Anne Nye Column

Hello and Welcome! Below is the first in a series of "Art Into Business" columns that D&L Art Glass Supply is offering to the glass art community. The purpose of these columns is to Stir Your Juices: To inspire your art and to help you transition to making money with your art if that is your goal.


We will send these columns to our customers and to friends we've met at shows and events. The columns will be delivered via email and will also live permanently on our website (under the "Tips and Tutorials" menu tab  > "Blogs & Columns). Please feel free to forward these columns to anyone who you think would enjoy them. 


Give us your feedback. Let us know what topics you'd like to see covered, or any comments you have on the columns. Let us know either by email info@dlartglass.com or by comment on the D&L Art Glass Supply Facebook page. Thank you.

Art Into Business

Working Smart: Design for Success

by Anne Nye


I was teaching a class at D&L recently and was amazed by the amount of tips and tricks the students were throwing out there. It just proves that we all know more than we think we know. And I don’t know about you, but I need to figure out how to work smarter, not harder.
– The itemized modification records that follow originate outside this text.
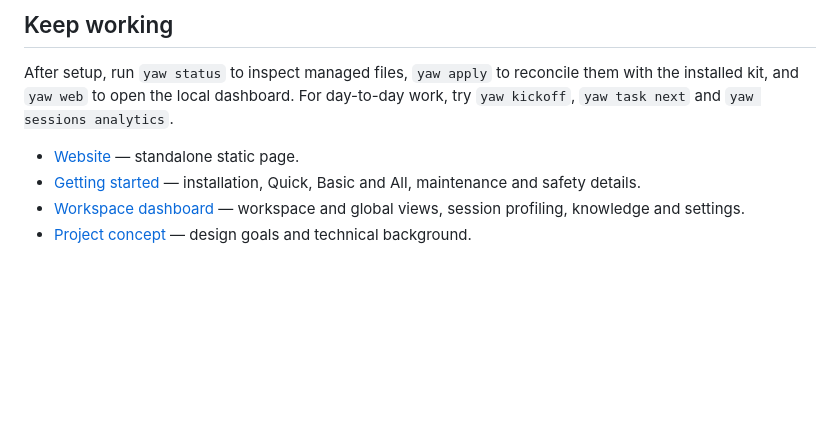
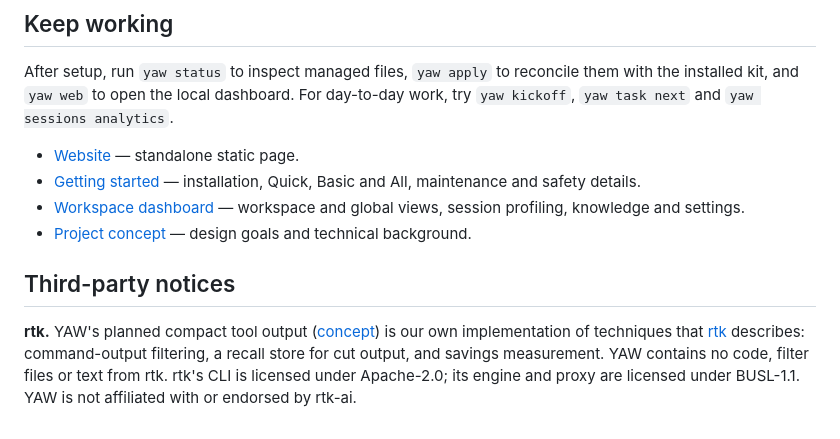
Before and after one commit to nickyreinert/yaw, a Markdown page: README.md, the part around the change. Rendered like a GitHub page; blank space fills up the shorter version.

```diff
--- a/README.md
+++ b/README.md
@@ -90,3 +90,7 @@ After setup, run `yaw status` to inspect managed files, `yaw apply` to reconcile
 - [Getting started](docs/getting-started.md) — installation, Quick, Basic and All, maintenance and safety details.
 - [Workspace dashboard](docs/workspace-dashboard.md) — workspace and global views, session profiling, knowledge and settings.
 - [Project concept](KICK-OFF.md) — design goals and technical background.
+
+## Third-party notices
+
+**rtk.** YAW's planned compact tool output ([concept](kickoff/16-compact-output.md)) is our own implementation of techniques that [rtk](https://github.com/rtk-ai/rtk) describes: command-output filtering, a recall store for cut output, and savings measurement. YAW contains no code, filter files or text from rtk. rtk's CLI is licensed under Apache-2.0; its engine and proxy are licensed under BUSL-1.1. YAW is not affiliated with or endorsed by rtk-ai.
```
Also changed, not shown: kickoff/16-compact-output.md (+49 -14 lines).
From designing to marketing, here are a few ideas I’ve learned along the way.

Design For Success!

Sometimes it’s a case of art vs. function. Is your new piece best done as a plate or bowl? Personally I’ve found plates need to be very simple and more of a production piece unless you have a really special technique that sets you apart from the many blown glass ones out there.

Don’t Reinvent the Wheel.

If you have a design that sells well, can you do a similar design in another form?

A table clock rather than wall art, but maybe just using a portion of the design?

  • Example: My 8" music plates sold well but took too much time for the price.
  • I took a simpler version of the same design to a 5 x 8" table piece. Saved both time and glass!

Anne Nye Plate Styles Anne Nye Table Art

  • A larger size of a similar design might make it worth the time and money. This 30" "Soundwave" piece creates a dramatic impact in a gallery after being slumped on a custom mold I had made by a local sheet metal company.

Anne Nye Soundwave

  • Add another color for another version of the same design.
  • Talk to your galleries or individual clients to find out what products are needed.

Stand Out From the Crowd!

Do something different from what others in your area are doing. Custom molds, stands and shapes can help set you apart.

  • Invest in a ring saw, creating a more organic shape rather than the traditional circle or square can help you stand out.
  • Try a long narrow vertical format for a change.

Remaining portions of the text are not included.